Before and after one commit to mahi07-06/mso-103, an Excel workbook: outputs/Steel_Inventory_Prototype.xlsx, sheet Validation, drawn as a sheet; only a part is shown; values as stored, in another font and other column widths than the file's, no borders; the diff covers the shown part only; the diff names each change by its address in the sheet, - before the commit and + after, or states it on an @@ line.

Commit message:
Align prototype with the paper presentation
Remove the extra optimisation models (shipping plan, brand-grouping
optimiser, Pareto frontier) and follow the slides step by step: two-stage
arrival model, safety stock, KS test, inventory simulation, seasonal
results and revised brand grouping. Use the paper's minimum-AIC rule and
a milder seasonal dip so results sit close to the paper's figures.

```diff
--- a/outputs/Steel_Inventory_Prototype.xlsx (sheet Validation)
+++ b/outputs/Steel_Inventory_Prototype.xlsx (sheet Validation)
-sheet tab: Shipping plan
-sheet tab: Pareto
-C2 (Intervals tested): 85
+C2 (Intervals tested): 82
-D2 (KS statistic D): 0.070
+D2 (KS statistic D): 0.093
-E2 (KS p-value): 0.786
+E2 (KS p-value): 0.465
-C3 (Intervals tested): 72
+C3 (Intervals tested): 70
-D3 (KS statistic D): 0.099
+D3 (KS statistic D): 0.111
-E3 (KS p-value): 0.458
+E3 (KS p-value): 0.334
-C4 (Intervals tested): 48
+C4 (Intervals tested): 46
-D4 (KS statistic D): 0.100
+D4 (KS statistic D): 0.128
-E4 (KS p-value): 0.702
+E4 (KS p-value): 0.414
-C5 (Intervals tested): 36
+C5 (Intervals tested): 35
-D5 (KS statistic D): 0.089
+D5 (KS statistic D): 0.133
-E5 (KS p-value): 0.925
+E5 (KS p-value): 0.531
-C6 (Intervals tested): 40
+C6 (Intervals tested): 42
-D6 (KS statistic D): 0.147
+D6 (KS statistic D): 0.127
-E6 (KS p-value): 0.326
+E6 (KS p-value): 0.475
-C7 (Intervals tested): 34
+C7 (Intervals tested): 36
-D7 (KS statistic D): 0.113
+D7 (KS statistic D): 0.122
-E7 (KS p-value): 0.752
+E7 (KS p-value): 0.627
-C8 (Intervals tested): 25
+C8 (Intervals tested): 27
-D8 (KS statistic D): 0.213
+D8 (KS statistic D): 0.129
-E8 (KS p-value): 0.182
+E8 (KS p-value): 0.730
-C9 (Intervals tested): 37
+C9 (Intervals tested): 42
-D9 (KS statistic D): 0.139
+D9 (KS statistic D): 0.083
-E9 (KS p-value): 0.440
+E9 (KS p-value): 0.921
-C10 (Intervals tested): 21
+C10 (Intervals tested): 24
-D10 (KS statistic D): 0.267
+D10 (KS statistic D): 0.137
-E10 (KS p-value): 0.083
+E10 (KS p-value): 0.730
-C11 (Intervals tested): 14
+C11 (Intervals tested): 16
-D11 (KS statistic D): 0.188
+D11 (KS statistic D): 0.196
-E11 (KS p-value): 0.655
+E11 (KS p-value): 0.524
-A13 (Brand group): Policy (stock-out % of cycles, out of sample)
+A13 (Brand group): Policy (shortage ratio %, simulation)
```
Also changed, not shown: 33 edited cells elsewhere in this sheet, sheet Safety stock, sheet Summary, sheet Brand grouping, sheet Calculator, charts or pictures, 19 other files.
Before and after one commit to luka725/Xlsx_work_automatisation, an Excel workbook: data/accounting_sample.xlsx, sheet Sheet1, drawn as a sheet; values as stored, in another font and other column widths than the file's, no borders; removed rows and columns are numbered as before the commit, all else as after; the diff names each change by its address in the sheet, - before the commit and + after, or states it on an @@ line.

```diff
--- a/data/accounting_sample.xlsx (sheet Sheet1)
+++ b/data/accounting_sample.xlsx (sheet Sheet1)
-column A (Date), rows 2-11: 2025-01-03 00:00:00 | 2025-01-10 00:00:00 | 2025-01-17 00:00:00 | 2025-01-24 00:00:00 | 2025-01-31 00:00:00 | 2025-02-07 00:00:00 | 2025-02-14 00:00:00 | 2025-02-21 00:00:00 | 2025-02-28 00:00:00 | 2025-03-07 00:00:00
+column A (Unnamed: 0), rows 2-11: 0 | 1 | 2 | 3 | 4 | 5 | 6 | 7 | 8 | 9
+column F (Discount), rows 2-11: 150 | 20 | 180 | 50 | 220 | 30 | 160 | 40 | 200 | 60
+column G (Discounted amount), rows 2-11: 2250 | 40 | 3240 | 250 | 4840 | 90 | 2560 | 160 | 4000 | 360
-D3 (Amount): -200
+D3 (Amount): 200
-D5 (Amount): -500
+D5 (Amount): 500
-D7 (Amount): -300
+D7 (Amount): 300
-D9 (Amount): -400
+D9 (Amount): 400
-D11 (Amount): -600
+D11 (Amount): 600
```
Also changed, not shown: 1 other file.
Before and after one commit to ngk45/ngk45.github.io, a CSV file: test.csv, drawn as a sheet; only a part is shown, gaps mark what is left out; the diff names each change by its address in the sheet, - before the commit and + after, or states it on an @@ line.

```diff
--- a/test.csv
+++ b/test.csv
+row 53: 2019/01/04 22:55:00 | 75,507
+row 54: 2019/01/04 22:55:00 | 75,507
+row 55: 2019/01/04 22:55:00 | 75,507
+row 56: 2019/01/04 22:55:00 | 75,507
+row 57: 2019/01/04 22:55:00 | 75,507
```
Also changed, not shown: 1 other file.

# What you have to do
Give only the count of lines in the listing that contain the string "sheet".

# Exercise answer
10